**Problem description:** Without the pictures, write out every entry that follows exactly.

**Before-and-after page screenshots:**
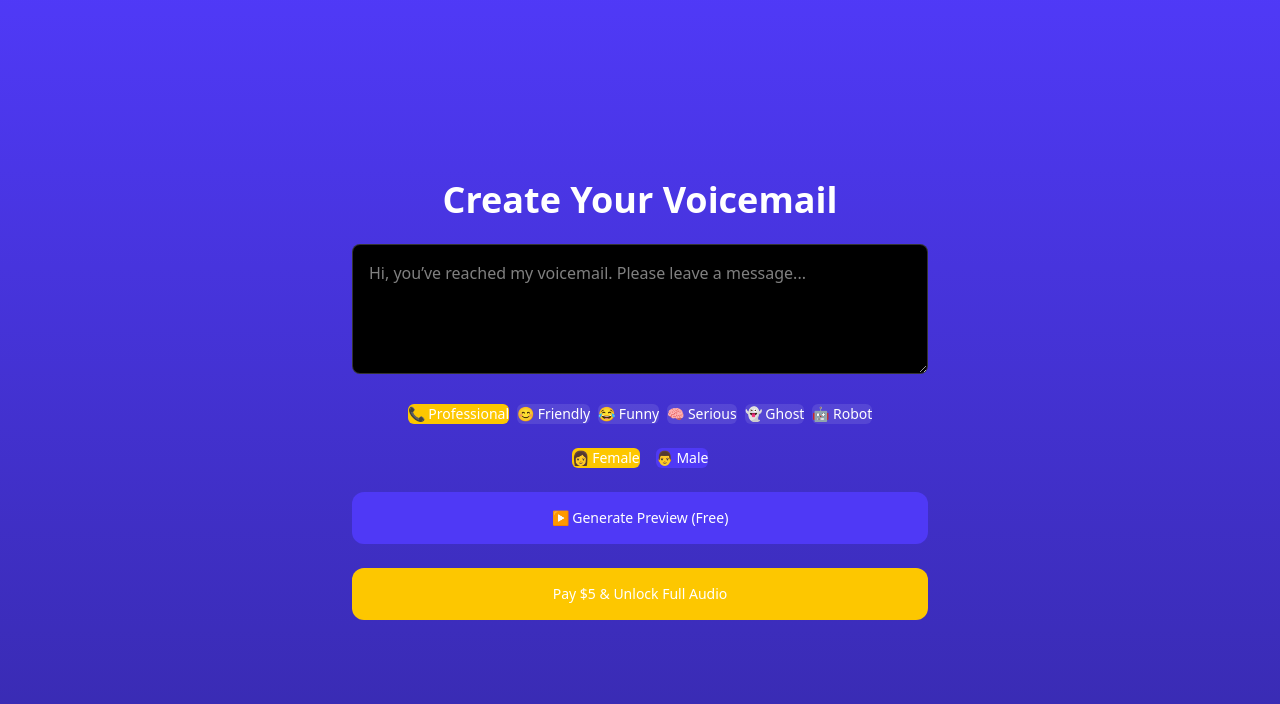
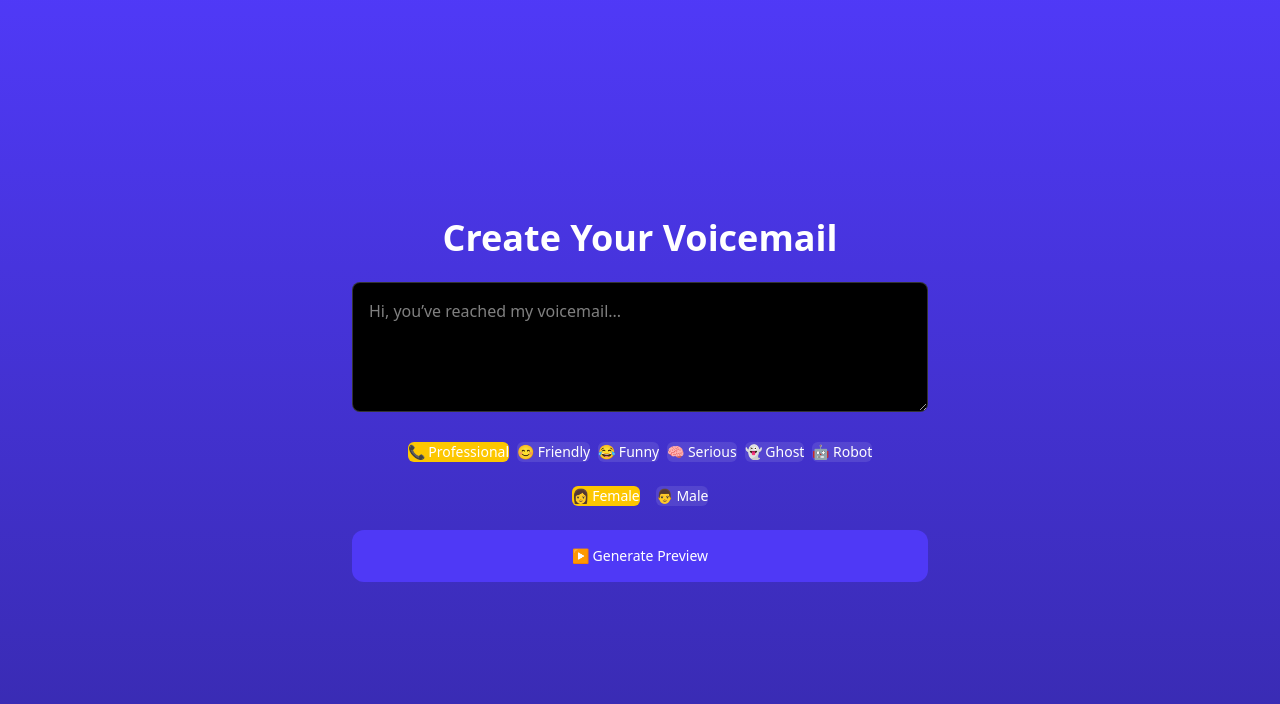
Before and after one commit to luckyone0701/voicemail-genie, a Next.js app: page /create in a window 1280 px wide. Shown: the top 704 px of the page. Built offline with nearby package versions, Linux system fonts and the light colour scheme.

Commit message:
Fix preview voice selection and TTS handling

```diff
--- a/app/create/page.tsx
+++ b/app/create/page.tsx
@@ -30,33 +30,21 @@ export default function CreatePage() {
     setLoading(true);
 
     try {
-      // 1️⃣ Generate tone-based script
-      const scriptRes = await fetch("/api/generate-script", {
-        method: "POST",
-        headers: { "Content-Type": "application/json" },
-        body: JSON.stringify({ text, tone }),
-      });
-
-      if (!scriptRes.ok) throw new Error("Script generation failed");
-
-      const { script } = await scriptRes.json();
-
-      // 2️⃣ Generate TTS preview from rewritten script
-      const audioRes = await fetch("/api/preview", {
+      const res = await fetch("/api/preview", {
         method: "POST",
         headers: { "Content-Type": "application/json" },
         body: JSON.stringify({
-          text: script,
-          voice,
+          text,
+          tone,
+          voice, // ✅ dynamic voice
         }),
       });
 
-      if (!audioRes.ok) throw new Error("Audio preview failed");
+      if (!res.ok) throw new Error("Preview failed");
 
-      const blob = await audioRes.blob();
+      const blob = await res.blob();
       const url = URL.createObjectURL(blob);
 
-      // Remove previous audio
       const existing = document.getElementById("preview-audio");
       if (existing) existing.remove();
 
@@ -68,7 +56,6 @@ export default function CreatePage() {
 
       document.body.appendChild(audio);
     } catch (err) {
-      console.error(err);
       alert("Preview failed");
     } finally {
       setLoading(false);
@@ -80,11 +67,10 @@ export default function CreatePage() {
       <div className="w-full max-w-xl space-y-6 text-center">
         <h1 className="text-4xl font-extrabold">Create Your Voicemail</h1>
 
-        {/* Text input */}
         <textarea
           className="w-full rounded-lg p-4 bg-black text-white border border-white/20"
           rows={4}
-          placeholder="Hi, you’ve reached my voicemail. Please leave a message..."
+          placeholder="Hi, you’ve reached my voicemail..."
           value={text}
           onChange={(e) => setText(e.target.value)}
         />
@@ -110,37 +96,33 @@ export default function CreatePage() {
         <div className="flex justify-center gap-4">
           <Button
             onClick={() => setVoice("female")}
-            className={voice === "female" ? "bg-yellow-400 text-black" : ""}
+            className={
+              voice === "female"
+                ? "bg-yellow-400 text-black"
+                : "bg-white/10 text-white"
+            }
           >
             👩 Female
           </Button>
+
           <Button
             onClick={() => setVoice("male")}
-            className={voice === "male" ? "bg-yellow-400 text-black" : ""}
+            className={
+              voice === "male"
+                ? "bg-yellow-400 text-black"
+                : "bg-white/10 text-white"
+            }
           >
             👨 Male
           </Button>
         </div>
 
-        {/* Preview */}
         <Button
           onClick={generatePreview}
           disabled={loading}
           className="w-full bg-indigo-600 text-white text-lg py-4 rounded-xl"
         >
-          {loading ? "Generating…" : "▶ Generate Preview (Free)"}
-        </Button>
-
-        {/* Pay */}
-        <Button
-          onClick={async () => {
-            const res = await fetch("/api/checkout", { method: "POST" });
-            const data = await res.json();
-            window.location.href = data.url;
-          }}
-          className="w-full bg-yellow-400 text-black text-lg py-4 rounded-xl font-bold"
-        >
-          Pay $5 & Unlock Full Audio
+          {loading ? "Generating…" : "▶ Generate Preview"}
         </Button>
       </div>
     </div>
```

**Solution to the exercise:**
Before and after one commit to luckyone0701/voicemail-genie, a Next.js app: page /create in a window 1280 px wide. Shown: the top 704 px of the page. Built offline with nearby package versions, Linux system fonts and the light colour scheme.

Commit message:
Fix preview voice selection and TTS handling

```diff
--- a/app/create/page.tsx
+++ b/app/create/page.tsx
@@ -30,33 +30,21 @@ export default function CreatePage() {
     setLoading(true);
 
     try {
-      // 1️⃣ Generate tone-based script
-      const scriptRes = await fetch("/api/generate-script", {
-        method: "POST",
-        headers: { "Content-Type": "application/json" },
-        body: JSON.stringify({ text, tone }),
-      });
-
-      if (!scriptRes.ok) throw new Error("Script generation failed");
-
-      const { script } = await scriptRes.json();
-
-      // 2️⃣ Generate TTS preview from rewritten script
-      const audioRes = await fetch("/api/preview", {
+      const res = await fetch("/api/preview", {
         method: "POST",
         headers: { "Content-Type": "application/json" },
         body: JSON.stringify({
-          text: script,
-          voice,
+          text,
+          tone,
+          voice, // ✅ dynamic voice
         }),
       });
 
-      if (!audioRes.ok) throw new Error("Audio preview failed");
+      if (!res.ok) throw new Error("Preview failed");
 
-      const blob = await audioRes.blob();
+      const blob = await res.blob();
       const url = URL.createObjectURL(blob);
 
-      // Remove previous audio
       const existing = document.getElementById("preview-audio");
       if (existing) existing.remove();
 
@@ -68,7 +56,6 @@ export default function CreatePage() {
 
       document.body.appendChild(audio);
     } catch (err) {
-      console.error(err);
       alert("Preview failed");
     } finally {
       setLoading(false);
@@ -80,11 +67,10 @@ export default function CreatePage() {
       <div className="w-full max-w-xl space-y-6 text-center">
         <h1 className="text-4xl font-extrabold">Create Your Voicemail</h1>
 
-        {/* Text input */}
         <textarea
           className="w-full rounded-lg p-4 bg-black text-white border border-white/20"
           rows={4}
-          placeholder="Hi, you’ve reached my voicemail. Please leave a message..."
+          placeholder="Hi, you’ve reached my voicemail..."
           value={text}
           onChange={(e) => setText(e.target.value)}
         />
@@ -110,37 +96,33 @@ export default function CreatePage() {
         <div className="flex justify-center gap-4">
           <Button
             onClick={() => setVoice("female")}
-            className={voice === "female" ? "bg-yellow-400 text-black" : ""}
+            className={
+              voice === "female"
+                ? "bg-yellow-400 text-black"
+                : "bg-white/10 text-white"
+            }
           >
             👩 Female
           </Button>
+
           <Button
             onClick={() => setVoice("male")}
-            className={voice === "male" ? "bg-yellow-400 text-black" : ""}
+            className={
+              voice === "male"
+                ? "bg-yellow-400 text-black"
+                : "bg-white/10 text-white"
+            }
           >
             👨 Male
           </Button>
         </div>
 
-        {/* Preview */}
         <Button
           onClick={generatePreview}
           disabled={loading}
           className="w-full bg-indigo-600 text-white text-lg py-4 rounded-xl"
         >
-          {loading ? "Generating…" : "▶ Generate Preview (Free)"}
-        </Button>
-
-        {/* Pay */}
-        <Button
-          onClick={async () => {
-            const res = await fetch("/api/checkout", { method: "POST" });
-            const data = await res.json();
-            window.location.href = data.url;
-          }}
-          className="w-full bg-yellow-400 text-black text-lg py-4 rounded-xl font-bold"
-        >
-          Pay $5 & Unlock Full Audio
+          {loading ? "Generating…" : "▶ Generate Preview"}
         </Button>
       </div>
     </div>
```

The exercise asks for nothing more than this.